→ **TASK**:
Every line from the top of the material through the line holding "track scheduled signals" should be copied exactly, and only those lines.

::: RECORDS FOR THIS TASK

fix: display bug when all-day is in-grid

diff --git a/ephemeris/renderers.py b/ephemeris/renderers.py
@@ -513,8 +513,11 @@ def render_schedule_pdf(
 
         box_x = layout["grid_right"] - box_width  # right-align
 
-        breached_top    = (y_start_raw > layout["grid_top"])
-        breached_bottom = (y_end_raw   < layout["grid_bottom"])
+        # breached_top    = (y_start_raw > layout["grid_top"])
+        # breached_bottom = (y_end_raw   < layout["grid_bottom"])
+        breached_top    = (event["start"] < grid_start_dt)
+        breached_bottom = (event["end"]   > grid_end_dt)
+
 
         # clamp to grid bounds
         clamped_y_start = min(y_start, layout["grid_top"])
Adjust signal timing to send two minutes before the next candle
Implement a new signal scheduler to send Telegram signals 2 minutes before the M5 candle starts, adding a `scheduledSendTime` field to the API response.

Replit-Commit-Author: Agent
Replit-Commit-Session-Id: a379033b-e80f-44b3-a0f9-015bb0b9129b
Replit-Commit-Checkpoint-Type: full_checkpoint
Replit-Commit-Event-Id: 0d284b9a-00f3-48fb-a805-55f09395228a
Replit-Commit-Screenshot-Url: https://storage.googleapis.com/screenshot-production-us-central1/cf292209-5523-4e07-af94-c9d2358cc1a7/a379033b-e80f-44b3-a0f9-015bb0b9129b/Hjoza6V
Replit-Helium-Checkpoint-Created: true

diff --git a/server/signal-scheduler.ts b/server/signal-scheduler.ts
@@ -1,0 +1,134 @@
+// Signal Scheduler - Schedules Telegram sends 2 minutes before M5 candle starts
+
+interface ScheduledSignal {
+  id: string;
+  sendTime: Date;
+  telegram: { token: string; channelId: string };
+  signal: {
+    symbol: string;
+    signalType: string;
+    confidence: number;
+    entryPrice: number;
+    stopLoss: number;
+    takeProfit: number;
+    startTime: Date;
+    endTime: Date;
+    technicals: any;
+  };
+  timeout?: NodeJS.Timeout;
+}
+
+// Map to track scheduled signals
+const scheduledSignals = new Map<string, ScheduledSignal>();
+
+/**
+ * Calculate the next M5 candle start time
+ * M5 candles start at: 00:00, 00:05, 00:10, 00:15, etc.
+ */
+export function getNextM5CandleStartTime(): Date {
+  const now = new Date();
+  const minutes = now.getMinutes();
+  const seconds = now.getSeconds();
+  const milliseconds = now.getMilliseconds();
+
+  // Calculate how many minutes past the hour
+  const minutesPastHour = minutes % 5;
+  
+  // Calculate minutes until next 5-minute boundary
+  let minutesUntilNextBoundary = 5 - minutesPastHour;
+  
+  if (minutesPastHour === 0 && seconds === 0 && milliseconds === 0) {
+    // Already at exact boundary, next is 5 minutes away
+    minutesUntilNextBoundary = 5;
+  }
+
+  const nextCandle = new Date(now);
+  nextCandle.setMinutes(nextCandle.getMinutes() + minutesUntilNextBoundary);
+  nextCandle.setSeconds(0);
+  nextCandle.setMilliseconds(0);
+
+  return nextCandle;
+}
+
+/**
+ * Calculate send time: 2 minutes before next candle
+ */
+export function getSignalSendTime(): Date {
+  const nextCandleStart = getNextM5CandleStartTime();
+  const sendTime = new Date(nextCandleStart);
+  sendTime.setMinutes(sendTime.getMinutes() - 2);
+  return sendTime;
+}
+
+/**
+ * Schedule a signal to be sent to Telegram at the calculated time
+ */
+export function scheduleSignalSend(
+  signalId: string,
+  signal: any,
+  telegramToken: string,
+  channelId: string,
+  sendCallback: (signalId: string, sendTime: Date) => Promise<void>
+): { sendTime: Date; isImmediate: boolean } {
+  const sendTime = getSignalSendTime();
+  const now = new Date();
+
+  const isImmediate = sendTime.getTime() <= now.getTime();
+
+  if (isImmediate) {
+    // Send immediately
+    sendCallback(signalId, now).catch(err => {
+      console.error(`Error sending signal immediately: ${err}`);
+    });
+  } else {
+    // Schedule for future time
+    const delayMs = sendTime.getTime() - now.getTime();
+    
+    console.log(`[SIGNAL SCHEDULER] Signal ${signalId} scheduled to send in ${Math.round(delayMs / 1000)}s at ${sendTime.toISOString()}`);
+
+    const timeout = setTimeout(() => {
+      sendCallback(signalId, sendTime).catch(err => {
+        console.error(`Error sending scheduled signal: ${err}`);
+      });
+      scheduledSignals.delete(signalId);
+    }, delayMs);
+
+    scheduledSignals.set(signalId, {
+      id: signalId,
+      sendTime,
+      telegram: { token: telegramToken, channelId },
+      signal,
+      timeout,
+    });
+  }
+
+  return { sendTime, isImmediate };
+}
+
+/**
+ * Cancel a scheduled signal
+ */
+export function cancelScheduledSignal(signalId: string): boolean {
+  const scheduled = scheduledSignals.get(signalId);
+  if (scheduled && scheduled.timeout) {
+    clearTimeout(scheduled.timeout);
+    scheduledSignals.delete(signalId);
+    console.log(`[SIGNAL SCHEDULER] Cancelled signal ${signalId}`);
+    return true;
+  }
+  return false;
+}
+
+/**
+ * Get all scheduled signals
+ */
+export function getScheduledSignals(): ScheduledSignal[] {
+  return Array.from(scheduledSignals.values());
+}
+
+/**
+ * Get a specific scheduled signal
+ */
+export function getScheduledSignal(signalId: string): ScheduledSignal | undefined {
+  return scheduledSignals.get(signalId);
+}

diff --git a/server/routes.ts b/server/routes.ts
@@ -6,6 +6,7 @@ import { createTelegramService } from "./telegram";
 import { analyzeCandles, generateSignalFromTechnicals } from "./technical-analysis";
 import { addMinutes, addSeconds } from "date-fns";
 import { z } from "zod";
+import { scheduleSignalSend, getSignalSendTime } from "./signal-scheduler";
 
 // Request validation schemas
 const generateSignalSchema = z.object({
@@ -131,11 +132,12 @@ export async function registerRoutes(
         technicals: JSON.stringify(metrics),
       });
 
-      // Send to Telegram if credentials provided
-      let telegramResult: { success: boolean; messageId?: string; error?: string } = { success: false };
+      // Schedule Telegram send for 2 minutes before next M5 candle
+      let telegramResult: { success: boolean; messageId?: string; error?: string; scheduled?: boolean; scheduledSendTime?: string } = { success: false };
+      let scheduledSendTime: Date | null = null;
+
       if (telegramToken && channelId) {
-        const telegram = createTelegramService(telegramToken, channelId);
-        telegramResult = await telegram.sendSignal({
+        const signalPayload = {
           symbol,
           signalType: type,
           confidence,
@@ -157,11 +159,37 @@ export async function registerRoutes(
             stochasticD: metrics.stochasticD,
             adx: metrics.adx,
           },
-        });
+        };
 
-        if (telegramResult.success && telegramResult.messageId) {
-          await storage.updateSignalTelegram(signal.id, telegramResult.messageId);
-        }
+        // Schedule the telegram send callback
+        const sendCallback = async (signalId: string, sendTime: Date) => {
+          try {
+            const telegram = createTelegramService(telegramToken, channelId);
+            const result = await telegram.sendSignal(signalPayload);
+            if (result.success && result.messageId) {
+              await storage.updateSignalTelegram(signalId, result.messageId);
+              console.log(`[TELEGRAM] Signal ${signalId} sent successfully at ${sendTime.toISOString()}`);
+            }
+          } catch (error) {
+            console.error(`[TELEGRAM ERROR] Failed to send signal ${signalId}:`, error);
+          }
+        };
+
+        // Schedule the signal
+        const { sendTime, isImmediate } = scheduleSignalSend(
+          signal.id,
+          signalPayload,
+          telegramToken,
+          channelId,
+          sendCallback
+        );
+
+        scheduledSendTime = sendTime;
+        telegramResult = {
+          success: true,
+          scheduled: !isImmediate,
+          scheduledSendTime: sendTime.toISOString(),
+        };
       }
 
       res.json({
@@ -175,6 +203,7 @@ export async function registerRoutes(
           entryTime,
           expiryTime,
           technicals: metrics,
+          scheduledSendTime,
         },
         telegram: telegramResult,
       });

::::::

→ **ANSWER TO THE EXERCISE**:
fix: display bug when all-day is in-grid

diff --git a/ephemeris/renderers.py b/ephemeris/renderers.py
@@ -513,8 +513,11 @@ def render_schedule_pdf(
 
         box_x = layout["grid_right"] - box_width  # right-align
 
-        breached_top    = (y_start_raw > layout["grid_top"])
-        breached_bottom = (y_end_raw   < layout["grid_bottom"])
+        # breached_top    = (y_start_raw > layout["grid_top"])
+        # breached_bottom = (y_end_raw   < layout["grid_bottom"])
+        breached_top    = (event["start"] < grid_start_dt)
+        breached_bottom = (event["end"]   > grid_end_dt)
+
 
         # clamp to grid bounds
         clamped_y_start = min(y_start, layout["grid_top"])
Adjust signal timing to send two minutes before the next candle
Implement a new signal scheduler to send Telegram signals 2 minutes before the M5 candle starts, adding a `scheduledSendTime` field to the API response.

Replit-Commit-Author: Agent
Replit-Commit-Session-Id: a379033b-e80f-44b3-a0f9-015bb0b9129b
Replit-Commit-Checkpoint-Type: full_checkpoint
Replit-Commit-Event-Id: 0d284b9a-00f3-48fb-a805-55f09395228a
Replit-Commit-Screenshot-Url: https://storage.googleapis.com/screenshot-production-us-central1/cf292209-5523-4e07-af94-c9d2358cc1a7/a379033b-e80f-44b3-a0f9-015bb0b9129b/Hjoza6V
Replit-Helium-Checkpoint-Created: true

diff --git a/server/signal-scheduler.ts b/server/signal-scheduler.ts
@@ -1,0 +1,134 @@
+// Signal Scheduler - Schedules Telegram sends 2 minutes before M5 candle starts
+
+interface ScheduledSignal {
+  id: string;
+  sendTime: Date;
+  telegram: { token: string; channelId: string };
+  signal: {
+    symbol: string;
+    signalType: string;
+    confidence: number;
+    entryPrice: number;
+    stopLoss: number;
+    takeProfit: number;
+    startTime: Date;
+    endTime: Date;
+    technicals: any;
+  };
+  timeout?: NodeJS.Timeout;
+}
+
+// Map to track scheduled signals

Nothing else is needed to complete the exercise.